I urge all readers to take time to peruse Jeff Lindsay’s excellent article in Meridian.
Lindsay’s point is that we as Latter-day Saints should be very hesitant to trust so many government authorities who are calling for American involvement in the Russian invasion of Ukraine, including calls for “no-fly zones” and other military exercises that would widen the war.
Lindsay’s essay is long, but here are the key paragraphs:
The specter of war these days, as in days of old, is linked to corruption and villainy of all kinds. War is now the ultimate playground for the greedy and power hungry. We must approach war with the caution and alertness that Eisenhower calls for. It’s not a time for trust and blind faith in humans who tend to be wicked and easily corrupted. We want America to be the good guy, the knight on a rainbow-colored horse that brings happiness to the masses of the world, but as the Book of Mormon sort of says, constant warfare never was happiness.

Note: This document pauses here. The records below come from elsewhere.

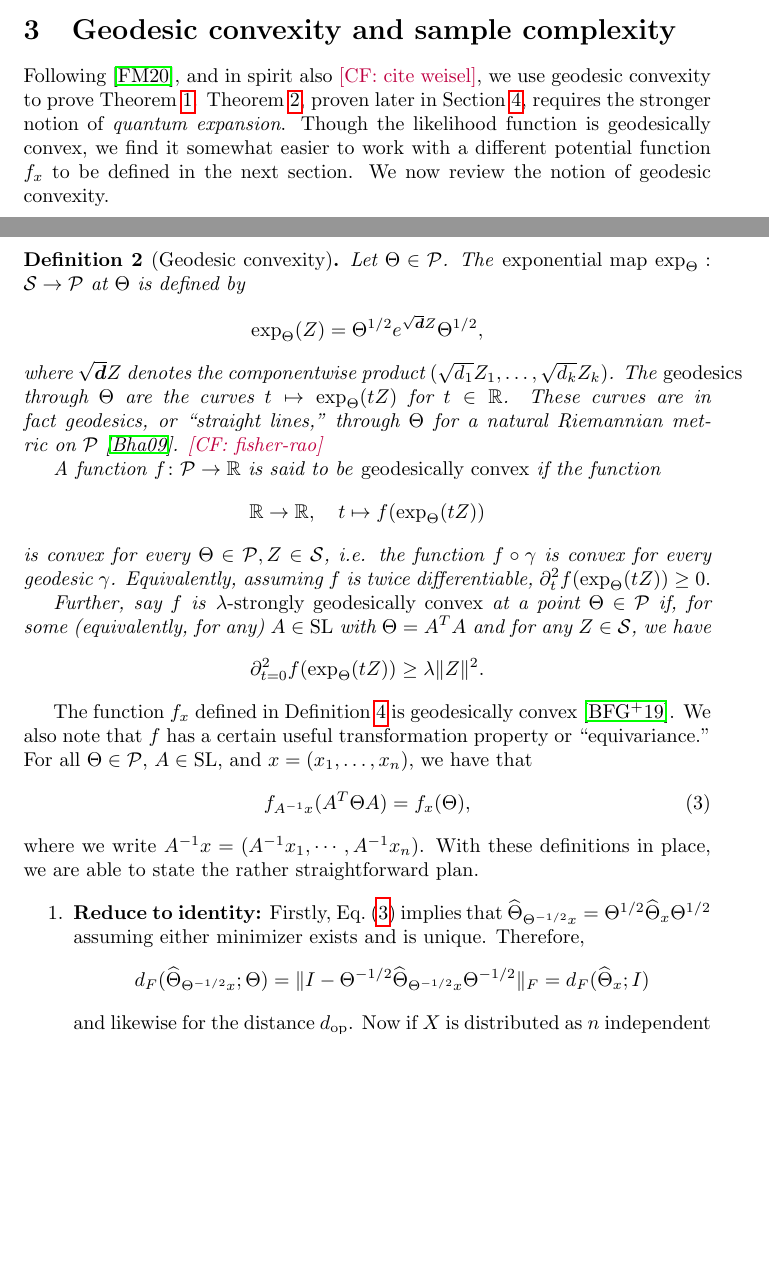
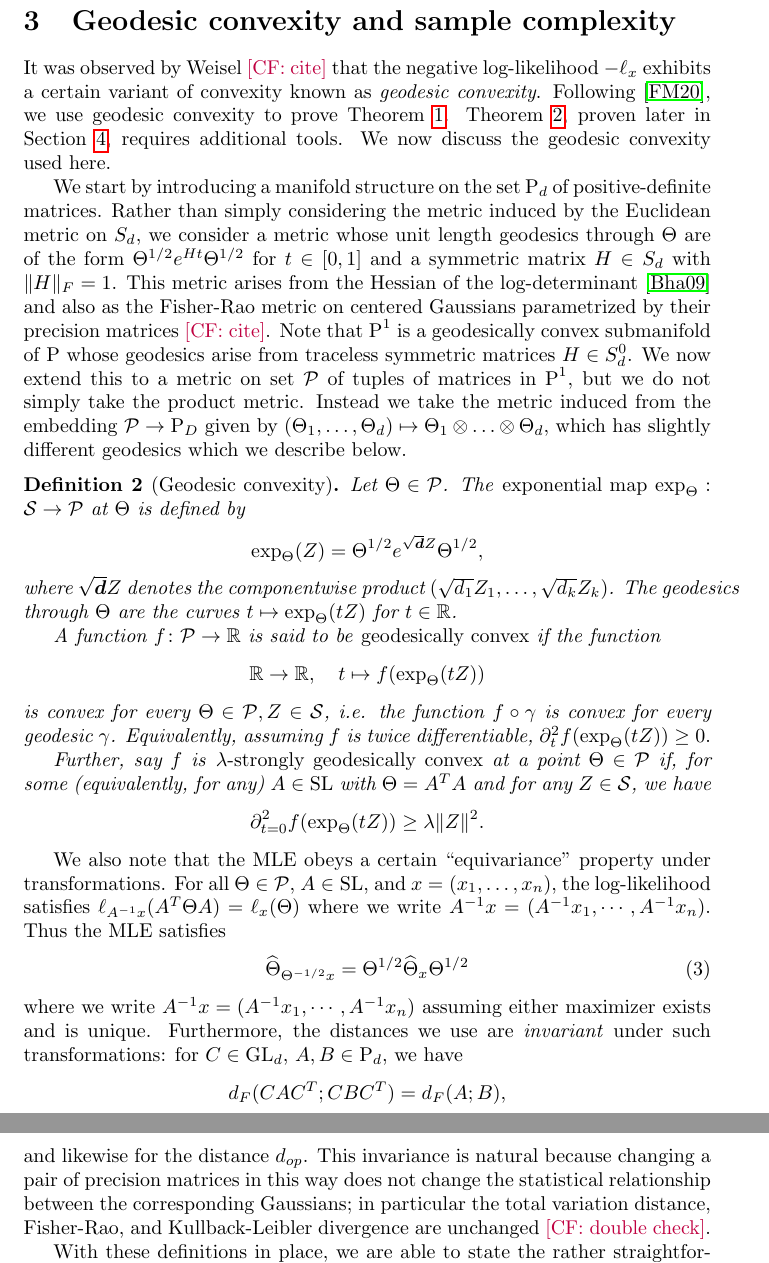
Before and after one commit to colefranks/MatrixNormalShrinkFlop, a LaTeX document (tensor-mle.tex): two parts of pages 8 and 9 of 44 before the commit and two parts of pages 9 and 10 of 45 after it, joined at a grey line, cut so that both start at the same text, the shorter picture padded with empty space. Compiled offline with pdfLaTeX.

Commit message:
section 3.0 revamp

```diff
--- a/tensor-mle.tex
+++ b/tensor-mle.tex
@@ -325,8 +327,11 @@ One may wonder why in the above theorems we consider the distances for the indiv
 %\subsection{Sample complexity from geodesic convexity}\label{subsec:outline}
 %-----------------------------------------------------------------------------
 
-Following \cite{FM20}, and in spirit also \CF{cite weisel}, we use geodesic convexity to prove \cref{thm:tensor-frobenius}.
-\Cref{thm:matrix-normal}, proven later in \cref{sec:matrix-normal}, requires the stronger notion of \emph{quantum expansion}. Though the likelihood function is geodesically convex, we find it somewhat easier to work with a different potential function $f_{\samp}$ to be defined in the next section. We now review the notion of geodesic convexity.
+It was observed by Weisel \CF{cite} that the negative log-likelihood $-\ell_\samp$ exhibits a certain variant of convexity known as \emph{geodesic convexity}. Following \cite{FM20}, we use geodesic convexity to prove \cref{thm:tensor-frobenius}.
+\Cref{thm:matrix-normal}, proven later in \cref{sec:matrix-normal}, requires additional tools. We now discuss the geodesic convexity used here.
+
+We start by introducing a manifold structure on the set $\PD_d$ of positive-definite matrices. Rather than simply considering the metric induced by the Euclidean metric on $\smallSym_d$, we consider a metric whose unit length geodesics through $\Theta$ are of the form $\Theta^{1/2} e^{Ht} \Theta^{1/2}$ for $t \in [0,1]$ and a symmetric matrix $H \in \smallSym_d$ with $\|H\|_F = 1$. This metric arises from the Hessian of the log-determinant \cite{bhatia2009positive} and also as the Fisher-Rao metric on centered Gaussians parametrized by their precision matrices \CF{cite}. Note that $\PD^1$ is a geodesically convex submanifold of $\PD$ whose geodesics arise from traceless symmetric matrices $H \in \smallSym_d^0$. We now extend this to a metric on set $\SPD$ of tuples of matrices in $\PD^1$, but we do not simply take the product metric. Instead we take the metric induced from the embedding $\SPD \to \PD_D$ given by $(\Theta_1, \dots, \Theta_d) \mapsto \Theta_1 \ot \dots \ot \Theta_d,$ which has slightly different geodesics which we describe below.
+
 
 
 
@@ -337,7 +342,8 @@ Following \cite{FM20}, and in spirit also \CF{cite weisel}, we use geodesic conv
  Let $\Theta \in \SPD$. The \emph{exponential map} $\exp_\Theta:\Sym \to \SPD$ at $\Theta$ is defined by
 $$ \exp_\Theta(Z) = \Theta^{1/2} e^{\sqrt{\vec d}Z} \Theta^{1/2},$$
 where $\sqrt{\vec d} Z$ denotes the componentwise product $(\sqrt{d_1} Z_1, \dots, \sqrt{d_k}Z_k)$.
-The \emph{geodesics} through $\Theta$ are the curves $t\mapsto \exp_\Theta(tZ)$ for $t \in \R$. These curves are in fact geodesics, or ``straight lines,'' through $\Theta$ for a natural Riemannian metric on~$\SPD$~\cite{bhatia2009positive}. \CF{fisher-rao}
+The geodesics through $\Theta$ are the curves $t\mapsto \exp_\Theta(tZ)$ for $t \in \R$.
+%These curves are in fact geodesics, or ``straight lines,'' through $\Theta$ for a natural Riemannian metric on~$\SPD$~\cite{bhatia2009positive}. \CF{fisher-rao}
 % The length of the curve given by restricting $\gamma$ to $[0,1]$, or $\gamma|_{[0,1]}$, is defined to be $\|Z\|_F$.
 
 
@@ -354,28 +360,26 @@ Further, say $f$ is \emph{$\lambda$-strongly geodesically convex} at a point $\T
 % \end{align*}
 %Here we use the norm $\norm{\cdot}_{\vec d}$ induced by the rescaled Hilbert-Schmidt inner product $\braket{X, Y}_{\vec d} = \sum_{a=1}^k \frac1{d_a} \tr(X_a Y_a)$ for $X, Y \in \Sym$.
 \end{definition}
-
-The function $f_{\samp}$ defined in \cref{dfn:function} is geodesically convex~\cite{burgisser2019towards}.
+We also note that the MLE obeys a certain ``equivariance" property under transformations. For all $\Theta \in \SPD$, $A \in \SL$, and $\samp=(\samp_1,\dots,\samp_n)$, the log-likelihood satisfies $\ell_{A^{-1} \samp}(A^T \Theta A) = \ell_{\samp}(\Theta)$ where we write $A^{-1} \samp = (A^{-1} \samp_1,\cdots,A^{-1} \samp_n)$.  Thus the MLE satisfies
+\begin{align}\label{eq:equivariance}
+\widehat\Theta_{\Theta^{-1/2} \samp} = \Theta^{1/2} \widehat\Theta_{\samp} \Theta^{1/2}\end{align}
+where we write $A^{-1} \samp = (A^{-1} \samp_1,\cdots,A^{-1} \samp_n)$
+ assuming either maximizer exists and is unique. Furthermore, the distances we use are \emph{invariant} under such transformations: for $C \in \GL_d$, $A, B \in \PD_d$, we have
+ \begin{align*}
+  d_F(C A C^T; C B C^T)
+%= \norm{ I - \Theta^{-1/2} \widehat\Theta_{\Theta^{-1/2} \samp} \Theta^{-1/2} }_F
+% = \norm{ I - \widehat\Theta_{\Theta^{1/2} \samp} }_F
+= d_F(A; B),
+\end{align*}
+and likewise for the distance $d_{op}$. This invariance is natural because changing a pair of precision matrices in this way does not change the statistical relationship between the corresponding Gaussians; in particular the total variation distance, Fisher-Rao, and Kullback-Leibler divergence are unchanged \CF{double check}.
+
+
+%The function $f_{\samp}$ defined in \cref{dfn:function} is geodesically convex~\cite{burgisser2019towards}.
 %\CF{see the commented out motivation. Where to put it?}
 %\MW{Write $\norm Z_F^2 = \sum_i \norm{Z_i}_F^2$???}
 %One might wonder why we define $\exp_\Theta$ using the componentwise multiplication by $\sqrt{\vec d}$. In fact, this is equal to the exponential map for the Riemannian metric $\braket{X, Y}_{\vec d} = \sum_{a=1}^k \frac1{d_a} \tr(X_a Y_a)$. Oddly enough, defining the gradient and Hessian according to this metric, rather than the usual Hilbert-Schmidt inner product, improves the ratio between the norm of the gradient of $f_{\samp}$ and its strong geodesic convexity parameter - a ratio which controls the quality of our statistical estimate.
 %RMO: Is this oddity simply because of the structure of the g-convex function that we are studying, the fact that it is a function over $\otimes \Theta_i$ and therefore we will get these $d_i$'s naturally? (todo for myself: do these calculations and see)
-We also note that $f$ has a certain useful transformation property or ``equivariance." For all $\Theta \in \SPD$, $A \in \SL$, and $\samp=(\samp_1,\dots,\samp_n)$, we have that
-\begin{align}\label{eq:equivariance}
-  f_{A^{-1} \samp}(A^T \Theta A) = f_{\samp}(\Theta),
-\end{align}
-where we write $A^{-1} \samp = (A^{-1} \samp_1,\cdots,A^{-1} \samp_n)$.
-With these definitions in place, we are able to state the rather straightforward plan.
+
+With these definitions in place, we are able to state the rather straightforward plan. For simplicity we restrict to $\Theta \in \SPD$ \CF{$\PD_D$?}.
 
 \begin{enumerate}
-\item\label{it:reduce} \textbf{Reduce to identity:}
-Firstly, \cref{eq:equivariance} implies that $\widehat\Theta_{\Theta^{-1/2} \samp} = \Theta^{1/2} \widehat\Theta_{\samp} \Theta^{1/2}$ assuming either minimizer exists and is unique.
-Therefore,
-\begin{align*}
-  d_F(\widehat\Theta_{\Theta^{-1/2} \samp}; \Theta)
-= \norm{ I - \Theta^{-1/2} \widehat\Theta_{\Theta^{-1/2} \samp} \Theta^{-1/2} }_F
-% = \norm{ I - \widehat\Theta_{\Theta^{1/2} \samp} }_F
-= d_F(\widehat\Theta_{\samp}; I)
-\end{align*}
-and likewise for the distance $d_{\op}$.
-Now if $\rv$ is distributed as $n$ independent samples from a standard Gaussian, $\Theta^{-1/2} \rv$ is distributed as $n$ independent samples from $\cN(0, \Theta^{-1})$.
```
Also changed, not shown: tensor-mle.tex (23 more changed lines).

As we begin a new round of “rumors of war” and the “patriotic” stirring up of the masses to prepare us to engage in another major war far from our borders, this might be a good time to ponder the red flags of war and of misguided trust before we blindly trust what we are told and asked to do. With the numerous and increasingly popular calls for the US and NATO to enforce a “no-fly zone” over Russia, we need to understand that such intrusion marks the beginning of a real war. Wars are often promoted as something simple — “we’ll just use a few airplanes and missiles, no boots on the ground” — but once engaged, things always get more complicated especially when we learn, sometimes year later, that the goal was not victory after all.
If the cause for war is just, we don’t need to rely on propaganda and censorship and must utterly shun deceit and lies. Let it be debated based on facts and let Congress declare it. But the cause for war is appropriate under the Constitution of this land, explain why it is necessary. There are bad guys causing war and invading countries all the time. Can we really be expected to join every battle? We seem to trust in bullets and bombs as the way to right every wrong, almost to the point of idolatry, as President Spencer W. Kimball once pointed out in one of the most neglected and most important messages from a modern prophet. In his June 1976 message in the Ensign, “The False Gods We Worship,” President Kimball made some strong comments that challenged many in the Church:
In spite of our delight in defining ourselves as modern, and our tendency to think we possess a sophistication that no people in the past ever had—in spite of these things, we are, on the whole, an idolatrous people—a condition most repugnant to the Lord.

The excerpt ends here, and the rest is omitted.